Companies tend to hide the case of a cybersecurity breach – for certain reasons, it may be for their good. However, it is not particularly easy to hide an elephant in the room. Acer Incorporated, the Taiwan-based electronic manufacturer fell a victim to yet another breach – and this was uncovered by a fraudster selling the leaked information at one of the Darknet forums.
Acer Breached Around mid-February
A Taiwanese manufacturer of electronics, particularly laptops, tablets and peripherals, was reportedly hacked around mid-February 2023. That information was confirmed by the company the next day, on March 7, 2023. Acer claims that hackers did not get access to users’ data. All the detailed information that is circulating around is sourced from the forum post placed at one of the popular Darknet forums. That post claims a 160+GB leak that contains a huge volume of data related to both products and internal, purely confidential information. The latter contains presentations, binaries related to Acer’s proprietary applications as well as internally-used diagnostic tools, documentation for their products, Replacement Digital Product Keys and a lot of other things. Hacker itself says it is quite hard to classificate all things properly because of the massive volume of information.
To prove the leak, hackers have shown a couple of screenshots. Among them, there is an instruction for system installation, UEFI/BIOS configurations for different system states, results of a new Synaptics touchpad technology evaluation, and even blueprints of some of Acer’s new products. This leak is definitely worse than others, as this time the data is already for sale. It is quite bad even compared to other pity cases that happened to the company earlier.
Yet Another Acer Hack
It is actually not the first time when Acer pops out in the cybersecurity newsletter headlines. In 2021, there were two cases of Acer data leaks as a result of a cyberattack from an infamous REvil gang. The latter breached the company consequently in March and in October. The latter happened days before the beginning of a forced hiatus of this gang, that lasts even to these days. For both incidents, hackers were asking for $50 million in ransom. The company was bidding at $10M, which was expectedly rejected by hackers. The amount of data stolen during the first incident was not disclosed. The second one, however, contained up to 200 GB of data – even more than the Feb 2023 breach.
It is noteworthy that the first two hacks were allegedly done through the same security breach. There are rumours that hackers were not leaving the corporate network at all – simply to get back there one day. Obviously, such a practice is possible only if the company does not overhaul its cybersecurity and check up on the damaged systems. Though that says a lot about Acer’s security – but more importantly about the secureness of Acer customers’ data.
Should Acer Users Be Worried?
There are some definite reasons to think about using Acer products if you don’t want your personal data to be exposed. Well, things are not going extremely bad for retail users. They are not bonded with extensive contracts and don’t leave a lot of data. Corporate ones, however, can get their contracts, contact information, and Acer-related deals exposed – and that is suboptimal.
More problems may appear if some of the software products that appear in the leak contain certain vulnerabilities.

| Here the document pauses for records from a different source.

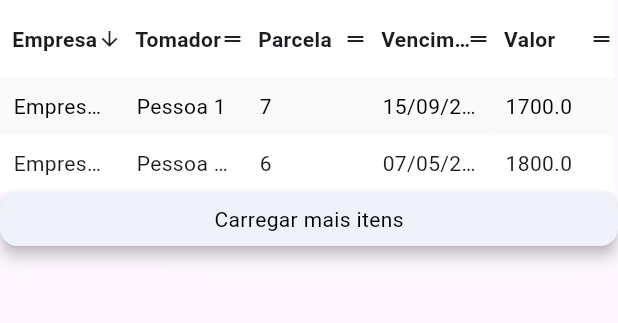
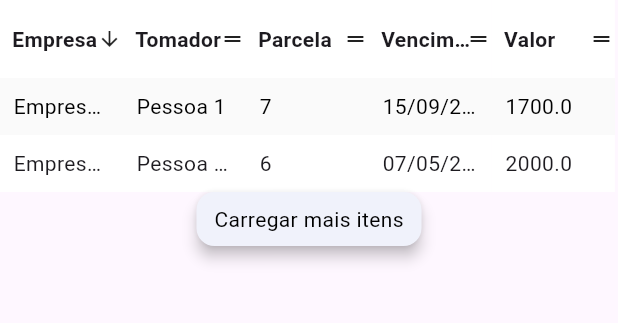
Before and after one commit to phalmeidal/mega_grid, a Flutter app: the screen it shows after launch, after a tap on "Empresa", on a phone screen of 412 x 824 dp, the part 84-407 px from its top. Run offline on Flutter 3.47's test engine with Material 3 defaults, Android fonts, the phone set to English and light mode, and no system bars.

Commit message:
Add width in customLoadButton

```diff
--- a/example/lib/main.dart
+++ b/example/lib/main.dart
@@ -29,21 +29,21 @@ class _MyAppState extends State<MyApp> {
       {'company': 'Empresa 3', 'borrower': 'Pessoa 3', 'installment': 2, 'deadline': '01/01/2025', 'value': 3400.0},
       {'company': 'Empresa 4', 'borrower': 'Pessoa 4', 'installment': 5, 'deadline': '01/04/2026', 'value': 7100.0},
       {'company': 'Empresa 5', 'borrower': 'Pessoa 5', 'installment': 6, 'deadline': '07/05/2026', 'value': 1800.0},
-      {'company': 'Empresa 6', 'borrower': 'Pessoa 6', 'installment': 7, 'deadline': '15/09/2026', 'value': 1700.0},
-      {'company': 'Empresa 7', 'borrower': 'Pessoa 7', 'installment': 3, 'deadline': '30/02/2026', 'value': 5000.0},
-      {'company': 'Empresa 8', 'borrower': 'Pessoa 8', 'installment': 2, 'deadline': '01/01/2025', 'value': 3400.0},
-      {'company': 'Empresa 9', 'borrower': 'Pessoa 9', 'installment': 5, 'deadline': '01/04/2026', 'value': 7100.0},
-      {'company': 'Empresa 10', 'borrower': 'Pessoa 10', 'installment': 6, 'deadline': '07/05/2026', 'value': 1800.0},
-      {'company': 'Empresa 11', 'borrower': 'Pessoa 11', 'installment': 7, 'deadline': '15/09/2026', 'value': 1700.0},
-      {'company': 'Empresa 12', 'borrower': 'Pessoa 12', 'installment': 3, 'deadline': '30/02/2026', 'value': 5000.0},
-      {'company': 'Empresa 13', 'borrower': 'Pessoa 13', 'installment': 2, 'deadline': '01/01/2025', 'value': 3400.0},
-      {'company': 'Empresa 14', 'borrower': 'Pessoa 14', 'installment': 5, 'deadline': '01/04/2026', 'value': 7100.0},
-      {'company': 'Empresa 15', 'borrower': 'Pessoa 15', 'installment': 6, 'deadline': '07/05/2026', 'value': 1800.0},
-      {'company': 'Empresa 16', 'borrower': 'Pessoa 16', 'installment': 7, 'deadline': '15/09/2026', 'value': 1700.0},
-      {'company': 'Empresa 17', 'borrower': 'Pessoa 17', 'installment': 3, 'deadline': '30/02/2026', 'value': 5000.0},
-      {'company': 'Empresa 18', 'borrower': 'Pessoa 18', 'installment': 2, 'deadline': '01/01/2025', 'value': 3400.0},
-      {'company': 'Empresa 19', 'borrower': 'Pessoa 19', 'installment': 5, 'deadline': '01/04/2026', 'value': 7100.0},
-      {'company': 'Empresa 20', 'borrower': 'Pessoa 20', 'installment': 6, 'deadline': '07/05/2026', 'value': 1800.0},
+      {'company': 'Empresa 6', 'borrower': 'Pessoa 6', 'installment': 7, 'deadline': '15/09/2026', 'value': 1600.0},
+      {'company': 'Empresa 7', 'borrower': 'Pessoa 7', 'installment': 3, 'deadline': '30/02/2026', 'value': 4900.0},
+      {'company': 'Empresa 8', 'borrower': 'Pessoa 8', 'installment': 2, 'deadline': '01/01/2025', 'value': 3300.0},
+      {'company': 'Empresa 9', 'borrower': 'Pessoa 9', 'installment': 5, 'deadline': '01/04/2026', 'value': 7000.0},
+      {'company': 'Empresa 10', 'borrower': 'Pessoa 10', 'installment': 6, 'deadline': '07/05/2026', 'value': 2000.0},
+      {'company': 'Empresa 11', 'borrower': 'Pessoa 11', 'installment': 7, 'deadline': '15/09/2026', 'value': 1900.0},
+      {'company': 'Empresa 12', 'borrower': 'Pessoa 12', 'installment': 3, 'deadline': '30/02/2026', 'value': 5200.0},
+      {'company': 'Empresa 13', 'borrower': 'Pessoa 13', 'installment': 2, 'deadline': '01/01/2025', 'value': 3600.0},
+      {'company': 'Empresa 14', 'borrower': 'Pessoa 14', 'installment': 5, 'deadline': '01/04/2026', 'value': 7300.0},
+      {'company': 'Empresa 15', 'borrower': 'Pessoa 15', 'installment': 6, 'deadline': '07/05/2026', 'value': 2100.0},
+      {'company': 'Empresa 16', 'borrower': 'Pessoa 16', 'installment': 7, 'deadline': '15/09/2026', 'value': 2000.0},
+      {'company': 'Empresa 17', 'borrower': 'Pessoa 17', 'installment': 3, 'deadline': '30/02/2026', 'value': 5300.0},
+      {'company': 'Empresa 18', 'borrower': 'Pessoa 18', 'installment': 2, 'deadline': '01/01/2025', 'value': 3700.0},
+      {'company': 'Empresa 19', 'borrower': 'Pessoa 19', 'installment': 5, 'deadline': '01/04/2026', 'value': 7400.0},
+      {'company': 'Empresa 20', 'borrower': 'Pessoa 20', 'installment': 6, 'deadline': '07/05/2026', 'value': 2200.0},
     ];
 
     return MaterialApp(
@@ -102,6 +102,7 @@ Widget customLoadButton(VoidCallback onTap) {
     child: GestureDetector(
       onTap: onTap,
       child: Container(
+        width: 150,
         padding: const EdgeInsets.all(8),
         decoration: BoxDecoration(
           color: const Color.fromARGB(255, 114, 200, 219).withOpacity(0.1),
```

It creates a whole lineup of hazards. Acer may suffer because leaked data may give the crooks a lead to yet another breach. Companies that use the same software for their purposes will be hurt as well. Application software that goes along with hardware supplied by Acer may be vulnerable as well. This, in turn, expands the ranges of a threat by the orders of magnitude. However, that is only a theory – a scary and pessimistic one. Even the forum post author claims that it struggles to define every category of leaked information. Thus, it may be way less threatening.
Though less threatening does not mean not harmful at all. To prevent possible dangers that emerge from such an unpleasant leak, the best option is to keep your software (and firmware!) updated. You can also add check the cybersecurity news to stay aware if there are any breaches in the programs you use. The baddest thing about zero-day exploitation attacks is that such an offensive is immune to pretty much any counteraction from legacy anti-malware software. Thus using the ones that apply a zero-trust policy by default may be a decent protection option.